EXERCISE BRIEF: Nothing but an exact repeat of the entries below should appear in your answer.

Dataset excerpts:
- Opening Delimiter -
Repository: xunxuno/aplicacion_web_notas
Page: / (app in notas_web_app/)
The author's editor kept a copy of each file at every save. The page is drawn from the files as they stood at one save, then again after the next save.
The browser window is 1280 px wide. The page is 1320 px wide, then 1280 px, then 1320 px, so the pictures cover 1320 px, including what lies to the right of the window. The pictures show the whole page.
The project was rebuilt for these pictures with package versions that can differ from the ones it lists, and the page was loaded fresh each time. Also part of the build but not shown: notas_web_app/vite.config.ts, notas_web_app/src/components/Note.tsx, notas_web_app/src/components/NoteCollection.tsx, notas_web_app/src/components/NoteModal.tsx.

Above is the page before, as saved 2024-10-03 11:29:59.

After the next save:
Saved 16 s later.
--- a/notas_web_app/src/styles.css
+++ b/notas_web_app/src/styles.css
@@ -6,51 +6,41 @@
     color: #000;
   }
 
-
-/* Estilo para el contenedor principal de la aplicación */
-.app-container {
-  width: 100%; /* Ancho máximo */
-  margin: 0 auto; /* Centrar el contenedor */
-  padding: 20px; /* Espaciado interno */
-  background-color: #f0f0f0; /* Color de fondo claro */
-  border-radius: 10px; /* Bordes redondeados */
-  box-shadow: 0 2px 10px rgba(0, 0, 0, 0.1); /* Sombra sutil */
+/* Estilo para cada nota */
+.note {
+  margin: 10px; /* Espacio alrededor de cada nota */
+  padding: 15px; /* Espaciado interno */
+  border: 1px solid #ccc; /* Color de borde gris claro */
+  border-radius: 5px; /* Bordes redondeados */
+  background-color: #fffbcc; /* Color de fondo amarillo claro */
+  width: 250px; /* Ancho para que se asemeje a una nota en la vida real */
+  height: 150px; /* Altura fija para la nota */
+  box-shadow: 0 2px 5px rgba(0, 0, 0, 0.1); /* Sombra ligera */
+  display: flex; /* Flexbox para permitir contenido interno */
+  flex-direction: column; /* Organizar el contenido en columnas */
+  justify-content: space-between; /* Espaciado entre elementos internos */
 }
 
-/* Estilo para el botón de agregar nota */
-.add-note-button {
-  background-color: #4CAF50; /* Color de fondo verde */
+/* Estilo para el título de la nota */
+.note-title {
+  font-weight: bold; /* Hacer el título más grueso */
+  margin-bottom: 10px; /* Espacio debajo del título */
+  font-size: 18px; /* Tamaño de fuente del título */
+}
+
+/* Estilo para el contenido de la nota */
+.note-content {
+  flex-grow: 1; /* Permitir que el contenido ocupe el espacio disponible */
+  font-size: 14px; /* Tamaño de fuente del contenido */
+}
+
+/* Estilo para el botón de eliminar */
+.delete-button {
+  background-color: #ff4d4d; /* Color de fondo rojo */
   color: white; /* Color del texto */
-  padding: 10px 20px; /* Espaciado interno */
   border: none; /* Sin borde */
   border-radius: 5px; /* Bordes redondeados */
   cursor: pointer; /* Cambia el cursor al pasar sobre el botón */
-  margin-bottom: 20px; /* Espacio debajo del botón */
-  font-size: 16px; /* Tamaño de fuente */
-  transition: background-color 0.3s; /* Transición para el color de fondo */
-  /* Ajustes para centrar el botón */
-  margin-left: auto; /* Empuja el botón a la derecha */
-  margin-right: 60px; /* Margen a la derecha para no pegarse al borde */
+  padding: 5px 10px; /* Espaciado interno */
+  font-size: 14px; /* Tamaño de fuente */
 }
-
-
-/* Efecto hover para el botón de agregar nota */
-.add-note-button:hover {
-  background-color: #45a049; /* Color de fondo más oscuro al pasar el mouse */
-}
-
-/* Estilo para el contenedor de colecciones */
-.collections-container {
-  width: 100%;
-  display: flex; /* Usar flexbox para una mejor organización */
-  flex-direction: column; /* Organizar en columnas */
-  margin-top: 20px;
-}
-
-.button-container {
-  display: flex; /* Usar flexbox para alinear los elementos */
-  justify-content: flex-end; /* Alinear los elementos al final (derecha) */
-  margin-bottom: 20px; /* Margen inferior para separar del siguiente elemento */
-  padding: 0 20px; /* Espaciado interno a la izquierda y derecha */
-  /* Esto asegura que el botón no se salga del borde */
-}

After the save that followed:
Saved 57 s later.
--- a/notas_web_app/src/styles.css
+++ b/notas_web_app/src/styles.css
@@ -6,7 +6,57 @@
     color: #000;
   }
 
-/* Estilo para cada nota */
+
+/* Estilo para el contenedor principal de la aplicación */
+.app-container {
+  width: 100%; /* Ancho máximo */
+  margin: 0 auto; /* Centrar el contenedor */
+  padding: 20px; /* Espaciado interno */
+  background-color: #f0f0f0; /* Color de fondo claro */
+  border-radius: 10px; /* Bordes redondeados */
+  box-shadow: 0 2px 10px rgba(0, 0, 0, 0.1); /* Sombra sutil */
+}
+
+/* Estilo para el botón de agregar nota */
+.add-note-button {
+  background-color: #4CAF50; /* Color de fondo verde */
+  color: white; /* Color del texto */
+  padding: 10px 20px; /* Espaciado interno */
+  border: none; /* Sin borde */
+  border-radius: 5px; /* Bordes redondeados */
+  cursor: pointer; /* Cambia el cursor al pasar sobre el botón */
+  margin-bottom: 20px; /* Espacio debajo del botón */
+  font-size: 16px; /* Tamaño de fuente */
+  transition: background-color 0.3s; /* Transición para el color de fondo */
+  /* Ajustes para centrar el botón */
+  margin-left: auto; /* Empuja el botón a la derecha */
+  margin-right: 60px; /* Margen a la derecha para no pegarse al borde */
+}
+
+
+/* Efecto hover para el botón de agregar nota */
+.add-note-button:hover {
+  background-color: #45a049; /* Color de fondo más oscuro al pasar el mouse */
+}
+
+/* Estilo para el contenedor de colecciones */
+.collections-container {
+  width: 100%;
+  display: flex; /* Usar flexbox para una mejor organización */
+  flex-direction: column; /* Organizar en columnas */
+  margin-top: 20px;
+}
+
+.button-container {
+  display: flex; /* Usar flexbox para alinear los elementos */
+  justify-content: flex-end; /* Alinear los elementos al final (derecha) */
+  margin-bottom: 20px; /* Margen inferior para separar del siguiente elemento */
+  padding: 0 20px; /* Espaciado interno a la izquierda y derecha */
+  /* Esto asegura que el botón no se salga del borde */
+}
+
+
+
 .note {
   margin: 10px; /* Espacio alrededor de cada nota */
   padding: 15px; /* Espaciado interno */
- Closing Delimiter -
TASK RESULT:
Repository: xunxuno/aplicacion_web_notas
Page: / (app in notas_web_app/)
The author's editor kept a copy of each file at every save. The page is drawn from the files as they stood at one save, then again after the next save.
The browser window is 1280 px wide. The page is 1320 px wide, then 1280 px, then 1320 px, so the pictures cover 1320 px, including what lies to the right of the window. The pictures show the whole page.
The project was rebuilt for these pictures with package versions that can differ from the ones it lists, and the page was loaded fresh each time. Also part of the build but not shown: notas_web_app/vite.config.ts, notas_web_app/src/components/Note.tsx, notas_web_app/src/components/NoteCollection.tsx, notas_web_app/src/components/NoteModal.tsx.

Above is the page before, as saved 2024-10-03 11:29:59.

After the next save:
Saved 16 s later.
--- a/notas_web_app/src/styles.css
+++ b/notas_web_app/src/styles.css
@@ -6,51 +6,41 @@
     color: #000;
   }
 
-
-/* Estilo para el contenedor principal de la aplicación */
-.app-container {
-  width: 100%; /* Ancho máximo */
-  margin: 0 auto; /* Centrar el contenedor */
-  padding: 20px; /* Espaciado interno */
-  background-color: #f0f0f0; /* Color de fondo claro */
-  border-radius: 10px; /* Bordes redondeados */
-  box-shadow: 0 2px 10px rgba(0, 0, 0, 0.1); /* Sombra sutil */
+/* Estilo para cada nota */
+.note {
+  margin: 10px; /* Espacio alrededor de cada nota */
+  padding: 15px; /* Espaciado interno */
+  border: 1px solid #ccc; /* Color de borde gris claro */
+  border-radius: 5px; /* Bordes redondeados */
+  background-color: #fffbcc; /* Color de fondo amarillo claro */
+  width: 250px; /* Ancho para que se asemeje a una nota en la vida real */
+  height: 150px; /* Altura fija para la nota */
+  box-shadow: 0 2px 5px rgba(0, 0, 0, 0.1); /* Sombra ligera */
+  display: flex; /* Flexbox para permitir contenido interno */
+  flex-direction: column; /* Organizar el contenido en columnas */
+  justify-content: space-between; /* Espaciado entre elementos internos */
 }
 
-/* Estilo para el botón de agregar nota */
-.add-note-button {
-  background-color: #4CAF50; /* Color de fondo verde */
+/* Estilo para el título de la nota */
+.note-title {
+  font-weight: bold; /* Hacer el título más grueso */
+  margin-bottom: 10px; /* Espacio debajo del título */
+  font-size: 18px; /* Tamaño de fuente del título */
+}
+
+/* Estilo para el contenido de la nota */
+.note-content {
+  flex-grow: 1; /* Permitir que el contenido ocupe el espacio disponible */
+  font-size: 14px; /* Tamaño de fuente del contenido */
+}
+
+/* Estilo para el botón de eliminar */
+.delete-button {
+  background-color: #ff4d4d; /* Color de fondo rojo */
   color: white; /* Color del texto */
-  padding: 10px 20px; /* Espaciado interno */
   border: none; /* Sin borde */
   border-radius: 5px; /* Bordes redondeados */
   cursor: pointer; /* Cambia el cursor al pasar sobre el botón */
-  margin-bottom: 20px; /* Espacio debajo del botón */
-  font-size: 16px; /* Tamaño de fuente */
-  transition: background-color 0.3s; /* Transición para el color de fondo */
-  /* Ajustes para centrar el botón */
-  margin-left: auto; /* Empuja el botón a la derecha */
-  margin-right: 60px; /* Margen a la derecha para no pegarse al borde */
+  padding: 5px 10px; /* Espaciado interno */
+  font-size: 14px; /* Tamaño de fuente */
 }
-
-
-/* Efecto hover para el botón de agregar nota */
-.add-note-button:hover {
-  background-color: #45a049; /* Color de fondo más oscuro al pasar el mouse */
-}
-
-/* Estilo para el contenedor de colecciones */
-.collections-container {
-  width: 100%;
-  display: flex; /* Usar flexbox para una mejor organización */
-  flex-direction: column; /* Organizar en columnas */
-  margin-top: 20px;
-}
-
-.button-container {
-  display: flex; /* Usar flexbox para alinear los elementos */
-  justify-content: flex-end; /* Alinear los elementos al final (derecha) */
-  margin-bottom: 20px; /* Margen inferior para separar del siguiente elemento */
-  padding: 0 20px; /* Espaciado interno a la izquierda y derecha */
-  /* Esto asegura que el botón no se salga del borde */
-}

After the save that followed:
Saved 57 s later.
--- a/notas_web_app/src/styles.css
+++ b/notas_web_app/src/styles.css
@@ -6,7 +6,57 @@
     color: #000;
   }
 
-/* Estilo para cada nota */
+
+/* Estilo para el contenedor principal de la aplicación */
+.app-container {
+  width: 100%; /* Ancho máximo */
+  margin: 0 auto; /* Centrar el contenedor */
+  padding: 20px; /* Espaciado interno */
+  background-color: #f0f0f0; /* Color de fondo claro */
+  border-radius: 10px; /* Bordes redondeados */
+  box-shadow: 0 2px 10px rgba(0, 0, 0, 0.1); /* Sombra sutil */
+}
+
+/* Estilo para el botón de agregar nota */
+.add-note-button {
+  background-color: #4CAF50; /* Color de fondo verde */
+  color: white; /* Color del texto */
+  padding: 10px 20px; /* Espaciado interno */
+  border: none; /* Sin borde */
+  border-radius: 5px; /* Bordes redondeados */
+  cursor: pointer; /* Cambia el cursor al pasar sobre el botón */
+  margin-bottom: 20px; /* Espacio debajo del botón */
+  font-size: 16px; /* Tamaño de fuente */
+  transition: background-color 0.3s; /* Transición para el color de fondo */
+  /* Ajustes para centrar el botón */
+  margin-left: auto; /* Empuja el botón a la derecha */
+  margin-right: 60px; /* Margen a la derecha para no pegarse al borde */
+}
+
+
+/* Efecto hover para el botón de agregar nota */
+.add-note-button:hover {
+  background-color: #45a049; /* Color de fondo más oscuro al pasar el mouse */
+}
+
+/* Estilo para el contenedor de colecciones */
+.collections-container {
+  width: 100%;
+  display: flex; /* Usar flexbox para una mejor organización */
+  flex-direction: column; /* Organizar en columnas */
+  margin-top: 20px;
+}
+
+.button-container {
+  display: flex; /* Usar flexbox para alinear los elementos */
+  justify-content: flex-end; /* Alinear los elementos al final (derecha) */
+  margin-bottom: 20px; /* Margen inferior para separar del siguiente elemento */
+  padding: 0 20px; /* Espaciado interno a la izquierda y derecha */
+  /* Esto asegura que el botón no se salga del borde */
+}
+
+
+
 .note {
   margin: 10px; /* Espacio alrededor de cada nota */
   padding: 15px; /* Espaciado interno */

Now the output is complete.